**Exercise description:** Starting at the top line, print the entries below exactly as they are and skip every picture.

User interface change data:
───
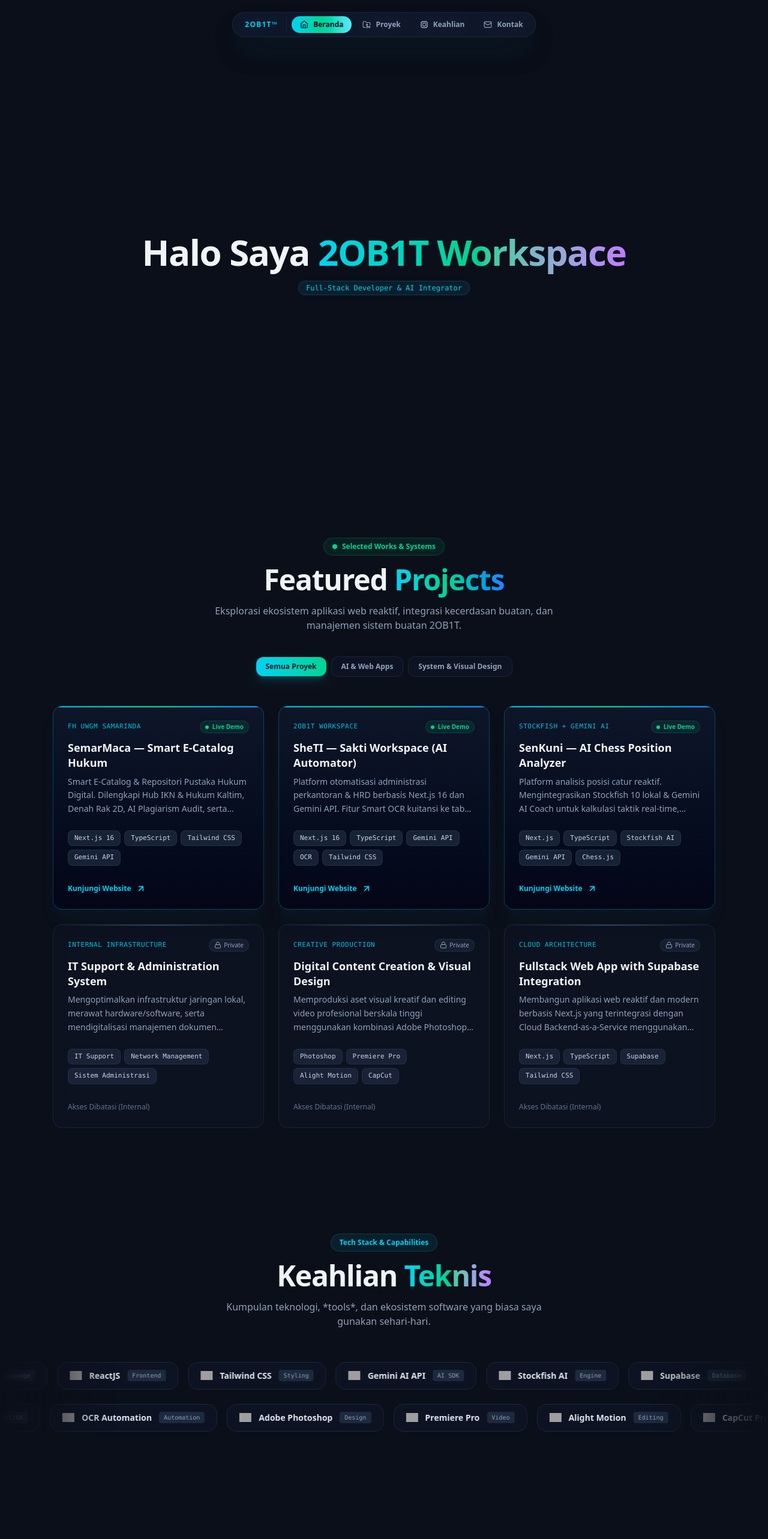
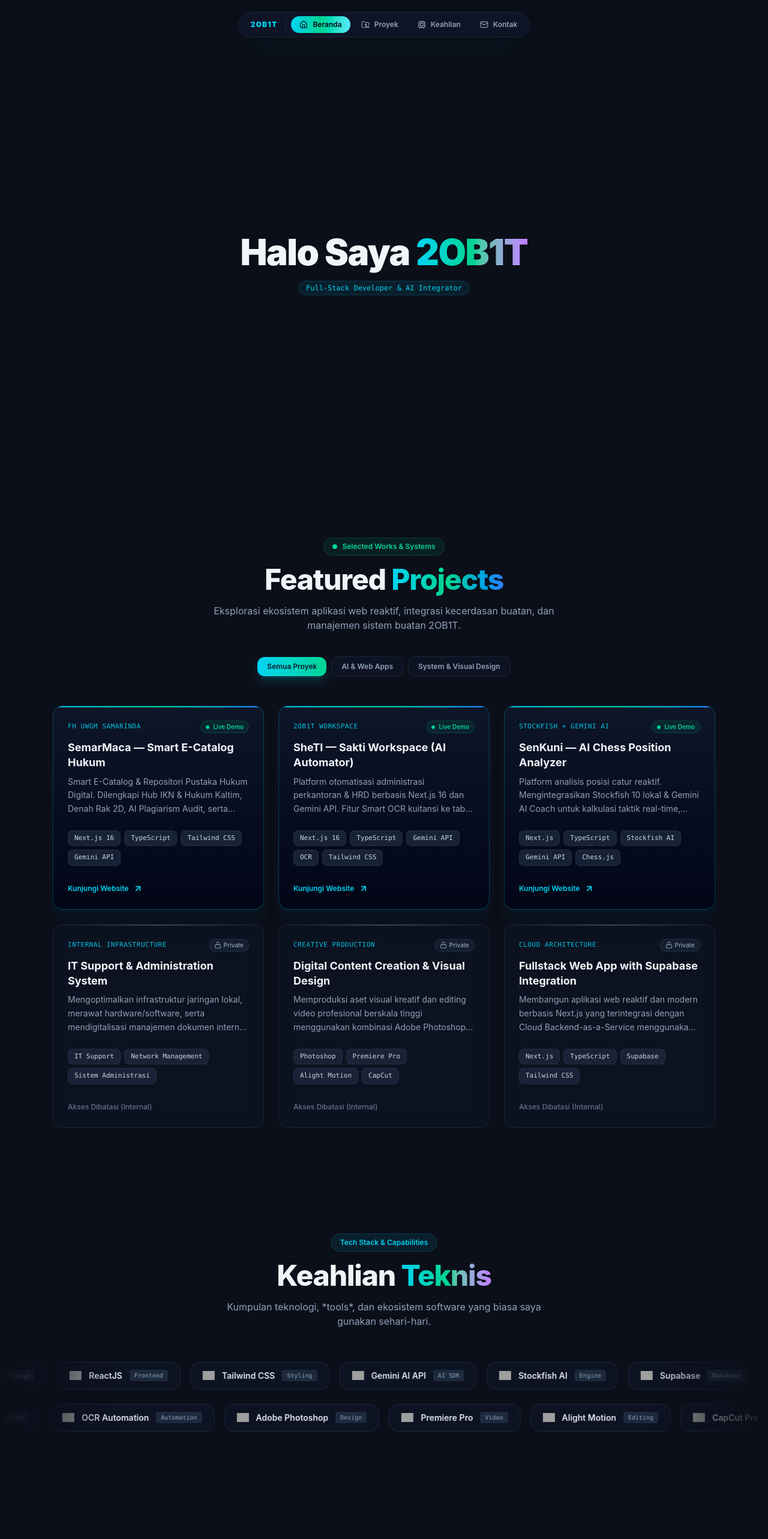
Before and after one commit to RobertDace/Portofolio, a Next.js app: page / in a window 1280 px wide. Shown: the top 2565 px of the page at 60% size. Built offline with nearby package versions, Linux system fonts and the light colour scheme; grey boxes are pictures that could not be loaded.

Commit message:
style: ganti font utama website menjadi Plus Jakarta Sans

```diff
--- a/app/globals.css
+++ b/app/globals.css
@@ -1,4 +1,7 @@
 @import "tailwindcss";
+@theme {
+  --font-sans: var(--font-plus-jakarta), sans-serif;
+}
 
 html {
   scroll-behavior: smooth;
--- a/app/layout.tsx
+++ b/app/layout.tsx
@@ -1,21 +1,18 @@
 import type { Metadata } from "next";
-import { Geist, Geist_Mono } from "next/font/google";
+import { Plus_Jakarta_Sans } from "next/font/google";
 import "./globals.css";
-import Navbar from "@/components/Navbar"; // <-- Tetap aman menggunakan alias @/
 
-const geistSans = Geist({
-  variable: "--font-geist-sans",
+// Konfigurasi Font Plus Jakarta Sans
+const plusJakartaSans = Plus_Jakarta_Sans({
   subsets: ["latin"],
-});
-
-const geistMono = Geist_Mono({
-  variable: "--font-geist-mono",
-  subsets: ["latin"],
+  weight: ["300", "400", "500", "600", "700", "800"],
+  variable: "--font-plus-jakarta",
+  display: "swap",
 });
 
 export const metadata: Metadata = {
-  title: "My Portfolio",
-  description: "Modern & Reactive Web Portfolio",
+  title: "2OB1T™ — Full-Stack Developer & AI Integrator",
+  description: "Portofolio karya, sistem, dan proyek AI buatan 2OB1T™.",
 };
 
 export default function RootLayout({
@@ -24,9 +21,10 @@ export default function RootLayout({
   children: React.ReactNode;
 }>) {
   return (
-    <html lang="en">
-      <body className={`${geistSans.variable} ${geistMono.variable} antialiased`}>
-        <Navbar /> {/* <-- Navbar melayang kamu */}
+    <html lang="id" className="scroll-smooth">
+      <body
+        className={`${plusJakartaSans.variable} font-sans bg-[#0b0f19] text-slate-100 antialiased selection:bg-cyan-500/30 selection:text-cyan-300`}
+      >
         {children}
       </body>
     </html>
--- a/app/page.tsx
+++ b/app/page.tsx
@@ -20,7 +20,7 @@ export default function Home() {
           <h1 className="text-4xl sm:text-6xl font-black tracking-tight">
             Halo Saya{" "}
             <span className="bg-gradient-to-r from-cyan-400 via-emerald-400 to-purple-400 bg-clip-text text-transparent">
-              2OB1T Workspace
+              2OB1T
             </span>
           </h1>
           <span className="px-3 py-1 rounded-full text-xs font-mono bg-cyan-500/10 text-cyan-400 border border-cyan-500/20">
--- a/components/Navbar.tsx
+++ b/components/Navbar.tsx
@@ -45,7 +45,7 @@ export default function Navbar() {
       <nav className="pointer-events-auto flex items-center gap-1 p-1.5 bg-slate-900/80 border border-slate-800/80 backdrop-blur-md rounded-full shadow-2xl shadow-cyan-950/30">
         {/* Brand Badge */}
         <span className="px-3.5 py-1 text-xs font-black tracking-widest text-cyan-400 border-r border-slate-800/80 mr-1 select-none">
-          2OB1T™
+          2OB1T
         </span>
 
         {/* Nav Links */}
--- a/package.json
+++ b/package.json
@@ -20,9 +20,11 @@
     "@types/node": "^20",
     "@types/react": "^19",
     "@types/react-dom": "^19",
+    "autoprefixer": "^10.5.2",
     "eslint": "^9",
     "eslint-config-next": "16.2.10",
-    "tailwindcss": "^4",
+    "postcss": "^8.5.16",
+    "tailwindcss": "^4.3.2",
     "typescript": "^5"
   }
 }
--- /dev/null
+++ b/tailwind.config.ts
@@ -0,0 +1,19 @@
+import type { Config } from "tailwindcss";
+
+const config: Config = {
+  content: [
+    "./src/pages/**/*.{js,ts,jsx,tsx,mdx}",
+    "./src/components/**/*.{js,ts,jsx,tsx,mdx}",
+    "./src/app/**/*.{js,ts,jsx,tsx,mdx}",
+  ],
+  theme: {
+    extend: {
+      fontFamily: {
+        sans: ["var(--font-plus-jakarta)", "sans-serif"],
+      },
+    },
+  },
+  plugins: [],
+};
+
+export default config;
```
Also changed, not shown: 1 other file (tests, documents, lock files or other folders).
───
**Task output:**
Before and after one commit to RobertDace/Portofolio, a Next.js app: page / in a window 1280 px wide. Shown: the top 2565 px of the page at 60% size. Built offline with nearby package versions, Linux system fonts and the light colour scheme; grey boxes are pictures that could not be loaded.

Commit message:
style: ganti font utama website menjadi Plus Jakarta Sans

```diff
--- a/app/globals.css
+++ b/app/globals.css
@@ -1,4 +1,7 @@
 @import "tailwindcss";
+@theme {
+  --font-sans: var(--font-plus-jakarta), sans-serif;
+}
 
 html {
   scroll-behavior: smooth;
--- a/app/layout.tsx
+++ b/app/layout.tsx
@@ -1,21 +1,18 @@
 import type { Metadata } from "next";
-import { Geist, Geist_Mono } from "next/font/google";
+import { Plus_Jakarta_Sans } from "next/font/google";
 import "./globals.css";
-import Navbar from "@/components/Navbar"; // <-- Tetap aman menggunakan alias @/
 
-const geistSans = Geist({
-  variable: "--font-geist-sans",
+// Konfigurasi Font Plus Jakarta Sans
+const plusJakartaSans = Plus_Jakarta_Sans({
   subsets: ["latin"],
-});
-
-const geistMono = Geist_Mono({
-  variable: "--font-geist-mono",
-  subsets: ["latin"],
+  weight: ["300", "400", "500", "600", "700", "800"],
+  variable: "--font-plus-jakarta",
+  display: "swap",
 });
 
 export const metadata: Metadata = {
-  title: "My Portfolio",
-  description: "Modern & Reactive Web Portfolio",
+  title: "2OB1T™ — Full-Stack Developer & AI Integrator",
+  description: "Portofolio karya, sistem, dan proyek AI buatan 2OB1T™.",
 };
 
 export default function RootLayout({
@@ -24,9 +21,10 @@ export default function RootLayout({
   children: React.ReactNode;
 }>) {
   return (
-    <html lang="en">
-      <body className={`${geistSans.variable} ${geistMono.variable} antialiased`}>
-        <Navbar /> {/* <-- Navbar melayang kamu */}
+    <html lang="id" className="scroll-smooth">
+      <body
+        className={`${plusJakartaSans.variable} font-sans bg-[#0b0f19] text-slate-100 antialiased selection:bg-cyan-500/30 selection:text-cyan-300`}
+      >
         {children}
       </body>
     </html>
--- a/app/page.tsx
+++ b/app/page.tsx
@@ -20,7 +20,7 @@ export default function Home() {
           <h1 className="text-4xl sm:text-6xl font-black tracking-tight">
             Halo Saya{" "}
             <span className="bg-gradient-to-r from-cyan-400 via-emerald-400 to-purple-400 bg-clip-text text-transparent">
-              2OB1T Workspace
+              2OB1T
             </span>
           </h1>
           <span className="px-3 py-1 rounded-full text-xs font-mono bg-cyan-500/10 text-cyan-400 border border-cyan-500/20">
--- a/components/Navbar.tsx
+++ b/components/Navbar.tsx
@@ -45,7 +45,7 @@ export default function Navbar() {
       <nav className="pointer-events-auto flex items-center gap-1 p-1.5 bg-slate-900/80 border border-slate-800/80 backdrop-blur-md rounded-full shadow-2xl shadow-cyan-950/30">
         {/* Brand Badge */}
         <span className="px-3.5 py-1 text-xs font-black tracking-widest text-cyan-400 border-r border-slate-800/80 mr-1 select-none">
-          2OB1T™
+          2OB1T
         </span>
 
         {/* Nav Links */}
--- a/package.json
+++ b/package.json
@@ -20,9 +20,11 @@
     "@types/node": "^20",
     "@types/react": "^19",
     "@types/react-dom": "^19",
+    "autoprefixer": "^10.5.2",
     "eslint": "^9",
     "eslint-config-next": "16.2.10",
-    "tailwindcss": "^4",
+    "postcss": "^8.5.16",
+    "tailwindcss": "^4.3.2",
     "typescript": "^5"
   }
 }
--- /dev/null
+++ b/tailwind.config.ts
@@ -0,0 +1,19 @@
+import type { Config } from "tailwindcss";
+
+const config: Config = {
+  content: [
+    "./src/pages/**/*.{js,ts,jsx,tsx,mdx}",
+    "./src/components/**/*.{js,ts,jsx,tsx,mdx}",
+    "./src/app/**/*.{js,ts,jsx,tsx,mdx}",
+  ],
+  theme: {
+    extend: {
+      fontFamily: {
+        sans: ["var(--font-plus-jakarta)", "sans-serif"],
+      },
+    },
+  },
+  plugins: [],
+};
+
+export default config;
```
Also changed, not shown: 1 other file (tests, documents, lock files or other folders).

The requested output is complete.